A few months ago, we told you about the ongoing battle over freedom of the press in Ecuador. The government of President Rafael Correa was using new media regulations to intimidate political cartoonist Xavier Bonilla, who was told that he could be brought to trial for a cartoon critical of Correa. Recently Bonilla has been getting more attention internationally, as he spoke at an event sponsored by the U.S.-based Center for International Media Assistance and was later featured by Index on Censorship.
First, the relatively good news: Bonilla did not ultimately face trial over a cartoon. But El Universo, the newspaper he works for, was fined 2% of its average monthly sales and directed by the government to print a “correction.” The punishment was carried out by the ominously-named Supercom, the new government media regulator formed under legislation passed last year. According to Index on Censorship, the law that purported to “prohibit censorship, redistribute broadcast fairly and protect the rights of journalists” has actually led to the exact opposite: media organizations and journalists self-censoring out of fear that they could be fined or investigated for printing something that displeased the government. In fact, El Universo has previous experience with official retaliation: in January 2013, before the new law was passed, the newspaper was fined $4 million for alleged libel against Correa.
When Bonilla spoke at CIMA’s Washington, D.C. headquarters last week, he stressed that “humor is a mechanism to overcome censorship.” Indeed, from protest signs in Tahrir Square to memes on Sina Weibo, humor often plays a serious role in resisting and circumventing censorship and other government oppressions.
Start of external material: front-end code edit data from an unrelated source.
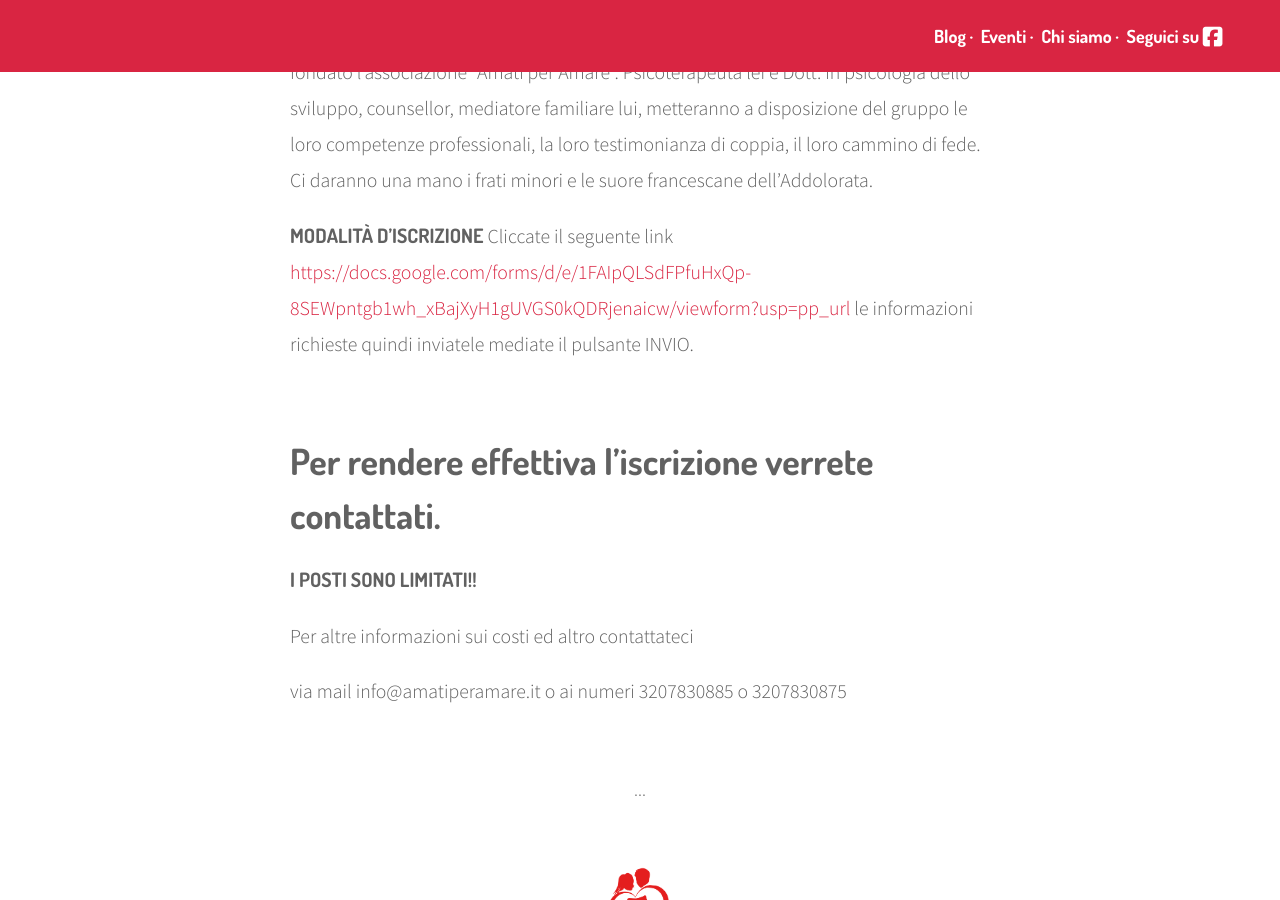
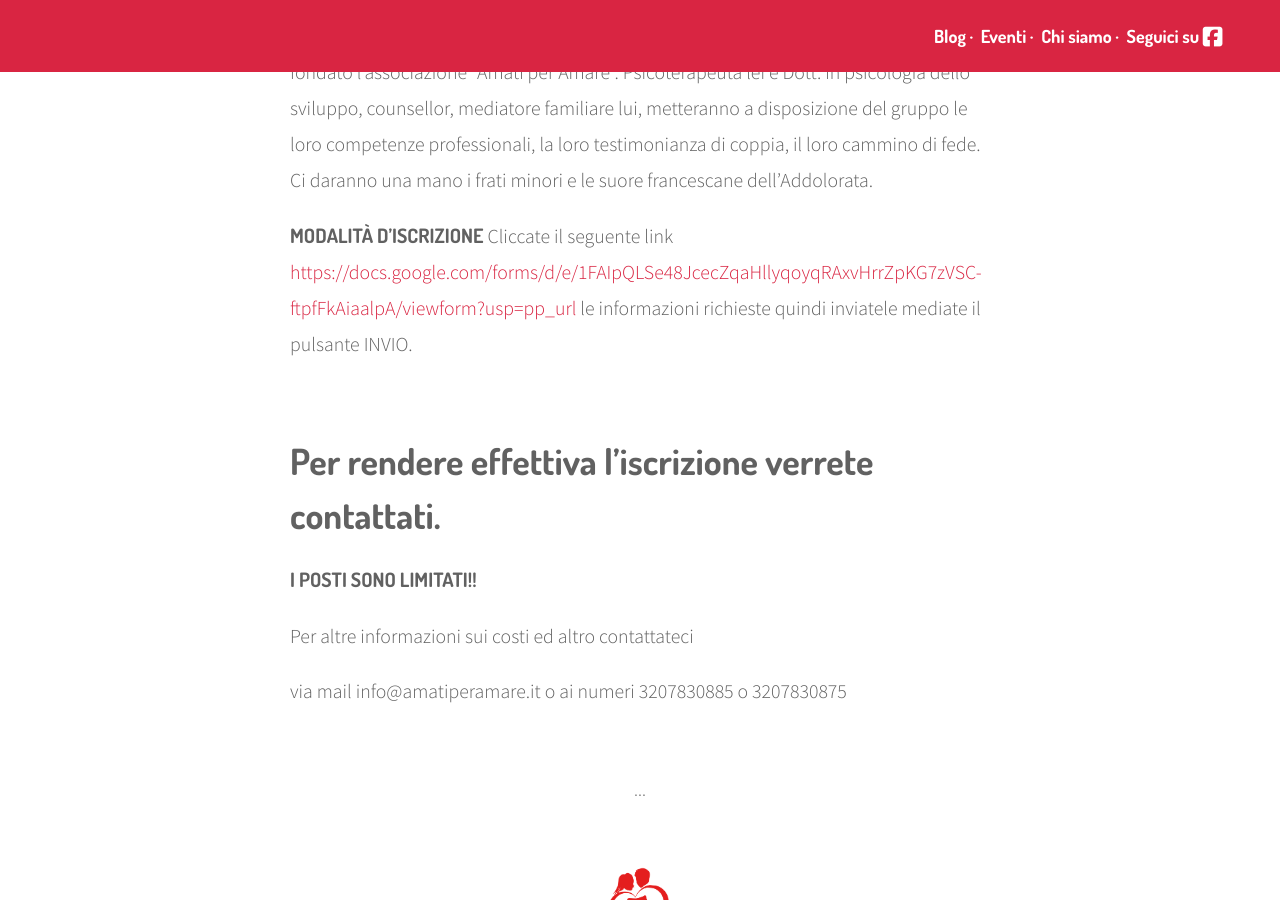
Before and after one commit to amatiperamare/amatiperamare.github.io, a Jekyll site: the page built from _events/TU-LAMATO.markdown, in a window 1280 px wide and 900 px high, scrolled down 1541 px. Built offline with Jekyll 4.4.1, drawn with Linux system fonts in a browser that asks for light colours; nearby versions of some CDN libraries; some of the changed lines change nothing that is shown.

Commit message:
Updated Tu Lamato

```diff
--- a/_events/TU-LAMATO.markdown
+++ b/_events/TU-LAMATO.markdown
@@ -30,7 +30,7 @@ PRESSO CASA CABURLOTTO, Via ANNIA REGILLA 60 ROMA
 
 **CONDUTTORI** Il corso è condotto da Roberto e Claudia, la coppia di sposi che hanno fondato l’associazione “Amati per Amare”. Psicoterapeuta lei e Dott. in psicologia dello sviluppo, counsellor, mediatore familiare lui, metteranno a disposizione del gruppo le loro competenze professionali, la loro testimonianza di coppia, il loro cammino di fede. Ci daranno una mano i frati minori e le suore francescane dell'Addolorata.
 
-**MODALITÀ D’ISCRIZIONE** Cliccate il seguente link  [https://docs.google.com/forms/d/e/1FAIpQLSdFPfuHxQp-8SEWpntgb1wh_xBajXyH1gUVGS0kQDRjenaicw/viewform?usp=pp_url ](https://docs.google.com/forms/d/e/1FAIpQLSdFPfuHxQp-8SEWpntgb1wh_xBajXyH1gUVGS0kQDRjenaicw/viewform?usp=pp_url)le informazioni richieste quindi inviatele mediate il pulsante INVIO.
+**MODALITÀ D’ISCRIZIONE** Cliccate il seguente link [https://docs.google.com/forms/d/e/1FAIpQLSe48JcecZqaHllyqoyqRAxvHrrZpKG7zVSC-ftpfFkAiaalpA/viewform?usp=pp_url](https://docs.google.com/forms/d/e/1FAIpQLSe48JcecZqaHllyqoyqRAxvHrrZpKG7zVSC-ftpfFkAiaalpA/viewform?usp=pp_url) le informazioni richieste quindi inviatele mediate il pulsante INVIO.
 
 # **Per rendere effettiva l'iscrizione verrete contattati.**
 
```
Political cartoons are of course the original humorous political statement, and they too often come under fire from authoritarian governments that grasp their influence. Although Bonilla escaped prosecution for the time being, he continues to risk his freedom and his livelihood every time he illustrates his opinion and shares it with the Ecuadorian public.
If you’d like to watch the full CIMA presentation (mostly in Spanish), it’s available on their website over here.
Contributing Editor Maren Williams is a reference librarian who enjoys free speech and rescue dogs.